*Problem to solve*: From the data below, return each line in which the string "Back" is found.

Collected data entries
━━━
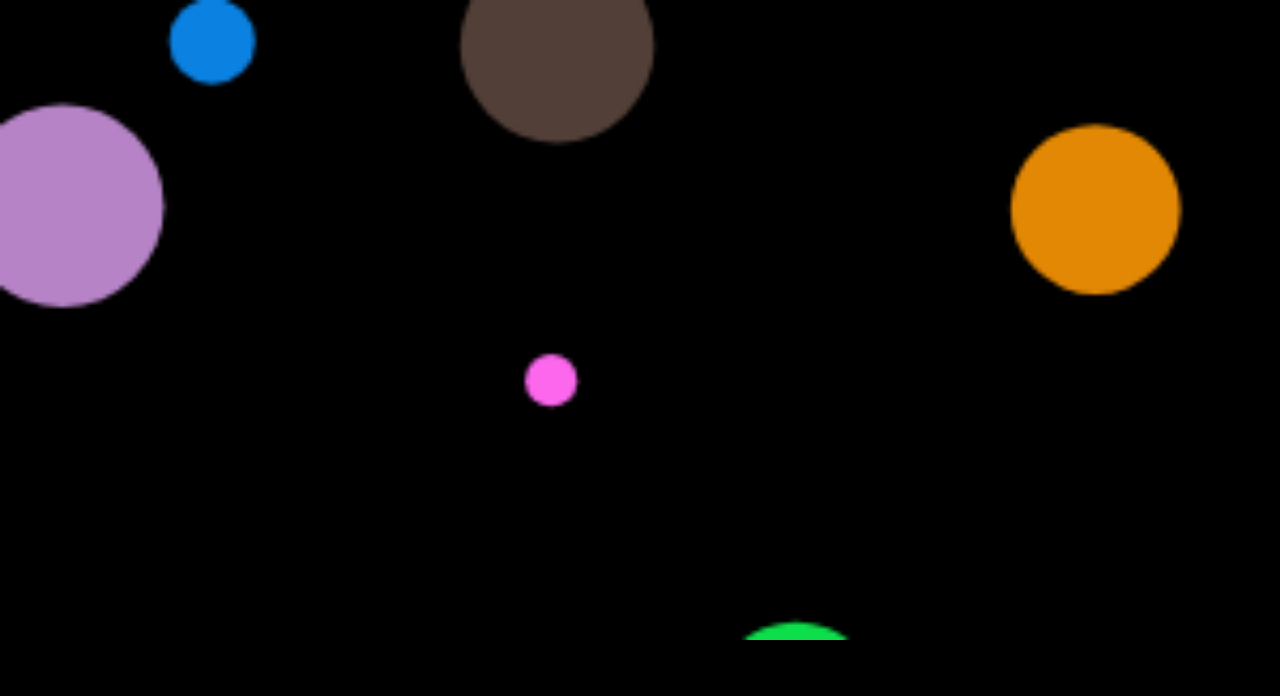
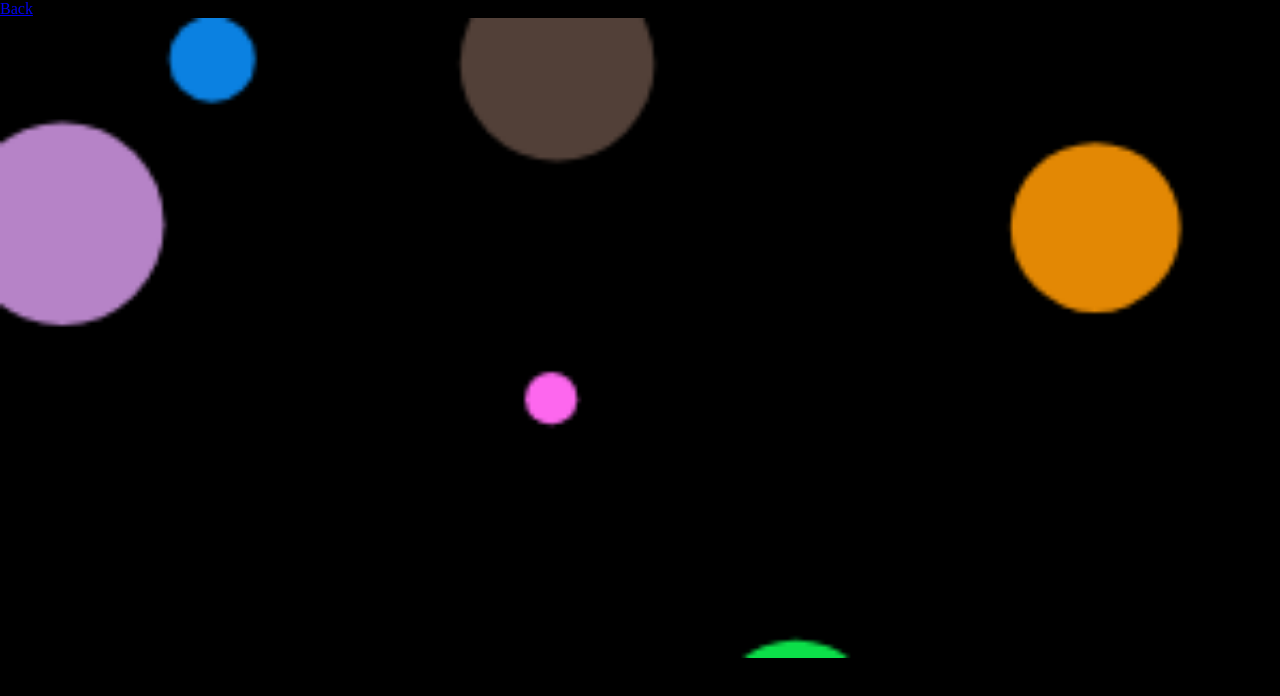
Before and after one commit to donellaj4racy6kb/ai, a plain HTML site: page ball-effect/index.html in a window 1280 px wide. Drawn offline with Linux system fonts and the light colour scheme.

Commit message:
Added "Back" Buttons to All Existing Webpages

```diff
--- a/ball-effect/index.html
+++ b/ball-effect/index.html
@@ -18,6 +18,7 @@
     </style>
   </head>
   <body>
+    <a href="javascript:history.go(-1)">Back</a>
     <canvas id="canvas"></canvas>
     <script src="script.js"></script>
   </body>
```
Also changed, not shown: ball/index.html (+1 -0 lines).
━━━
*Exercise response*:
Added "Back" Buttons to All Existing Webpages
+    <a href="javascript:history.go(-1)">Back</a>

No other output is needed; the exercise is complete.